* [EXERCISE AIM]:
Among the records below, find each line containing the word "evaluated" and copy it.

[Change listing data]
━━━━━━━━

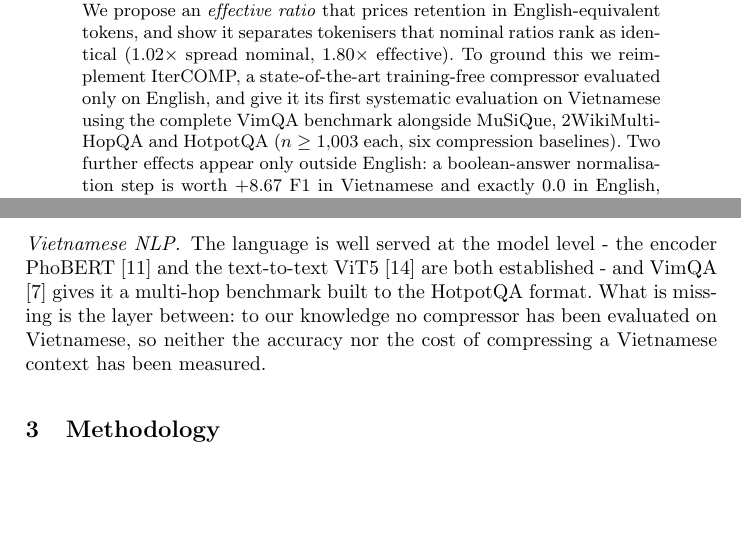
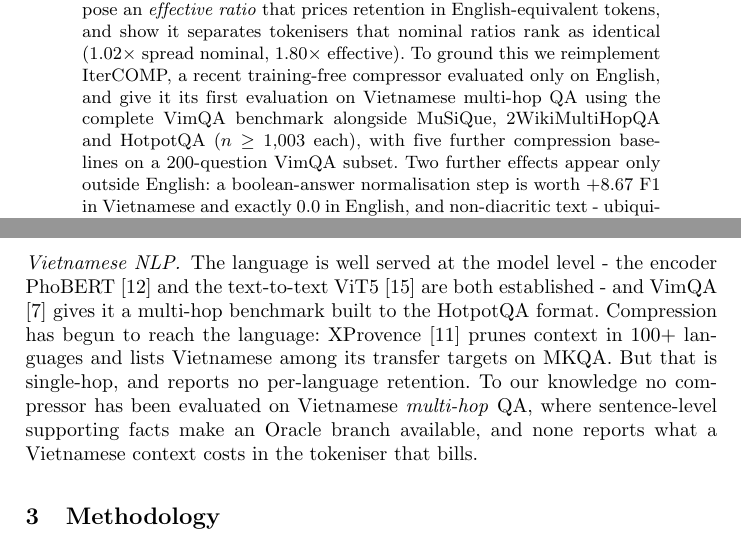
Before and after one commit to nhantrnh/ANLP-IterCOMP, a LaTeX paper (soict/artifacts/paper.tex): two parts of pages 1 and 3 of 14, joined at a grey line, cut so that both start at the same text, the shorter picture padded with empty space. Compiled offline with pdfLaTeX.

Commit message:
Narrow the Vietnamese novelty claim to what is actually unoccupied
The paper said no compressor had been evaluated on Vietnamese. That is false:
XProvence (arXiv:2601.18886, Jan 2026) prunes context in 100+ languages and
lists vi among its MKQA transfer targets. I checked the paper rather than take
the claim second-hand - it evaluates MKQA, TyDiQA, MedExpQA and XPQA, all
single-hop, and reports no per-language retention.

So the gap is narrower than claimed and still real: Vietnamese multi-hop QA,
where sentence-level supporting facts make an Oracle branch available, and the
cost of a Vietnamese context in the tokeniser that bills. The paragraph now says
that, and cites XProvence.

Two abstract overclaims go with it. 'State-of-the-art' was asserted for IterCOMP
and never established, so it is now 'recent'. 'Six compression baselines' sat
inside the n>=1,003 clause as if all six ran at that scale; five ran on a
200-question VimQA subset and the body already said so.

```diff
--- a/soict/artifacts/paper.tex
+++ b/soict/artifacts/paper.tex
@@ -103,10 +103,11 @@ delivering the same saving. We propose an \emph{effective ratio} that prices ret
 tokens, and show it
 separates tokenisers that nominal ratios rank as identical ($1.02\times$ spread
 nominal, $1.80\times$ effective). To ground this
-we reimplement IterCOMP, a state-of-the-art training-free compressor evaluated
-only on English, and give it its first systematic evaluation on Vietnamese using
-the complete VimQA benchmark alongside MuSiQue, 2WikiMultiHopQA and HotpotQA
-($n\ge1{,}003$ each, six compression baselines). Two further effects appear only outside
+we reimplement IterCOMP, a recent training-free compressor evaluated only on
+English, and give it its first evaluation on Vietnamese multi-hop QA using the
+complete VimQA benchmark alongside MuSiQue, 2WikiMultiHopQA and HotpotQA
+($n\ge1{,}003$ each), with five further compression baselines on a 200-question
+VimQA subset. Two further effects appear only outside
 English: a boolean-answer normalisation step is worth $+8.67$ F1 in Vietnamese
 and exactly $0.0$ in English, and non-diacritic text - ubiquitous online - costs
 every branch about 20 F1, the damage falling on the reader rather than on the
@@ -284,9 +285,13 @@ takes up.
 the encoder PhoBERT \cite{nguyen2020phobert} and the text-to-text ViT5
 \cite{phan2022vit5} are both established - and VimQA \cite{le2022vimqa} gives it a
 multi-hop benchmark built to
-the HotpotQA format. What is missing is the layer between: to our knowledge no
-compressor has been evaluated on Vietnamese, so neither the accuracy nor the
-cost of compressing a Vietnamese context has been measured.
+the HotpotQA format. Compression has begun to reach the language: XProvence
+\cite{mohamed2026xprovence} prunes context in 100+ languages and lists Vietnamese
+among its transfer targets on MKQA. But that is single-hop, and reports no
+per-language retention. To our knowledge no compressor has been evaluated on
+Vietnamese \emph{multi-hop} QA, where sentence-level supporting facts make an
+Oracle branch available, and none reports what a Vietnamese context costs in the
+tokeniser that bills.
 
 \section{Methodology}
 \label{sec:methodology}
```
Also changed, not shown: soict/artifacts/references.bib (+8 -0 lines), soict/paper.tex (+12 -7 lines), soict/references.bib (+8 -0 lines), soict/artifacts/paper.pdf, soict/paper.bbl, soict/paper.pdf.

━━━━━━━━

* [EXPECTED ANSWER]:
The paper said no compressor had been evaluated on Vietnamese. That is false:
-we reimplement IterCOMP, a state-of-the-art training-free compressor evaluated
+we reimplement IterCOMP, a recent training-free compressor evaluated only on
-compressor has been evaluated on Vietnamese, so neither the accuracy nor the
+per-language retention. To our knowledge no compressor has been evaluated on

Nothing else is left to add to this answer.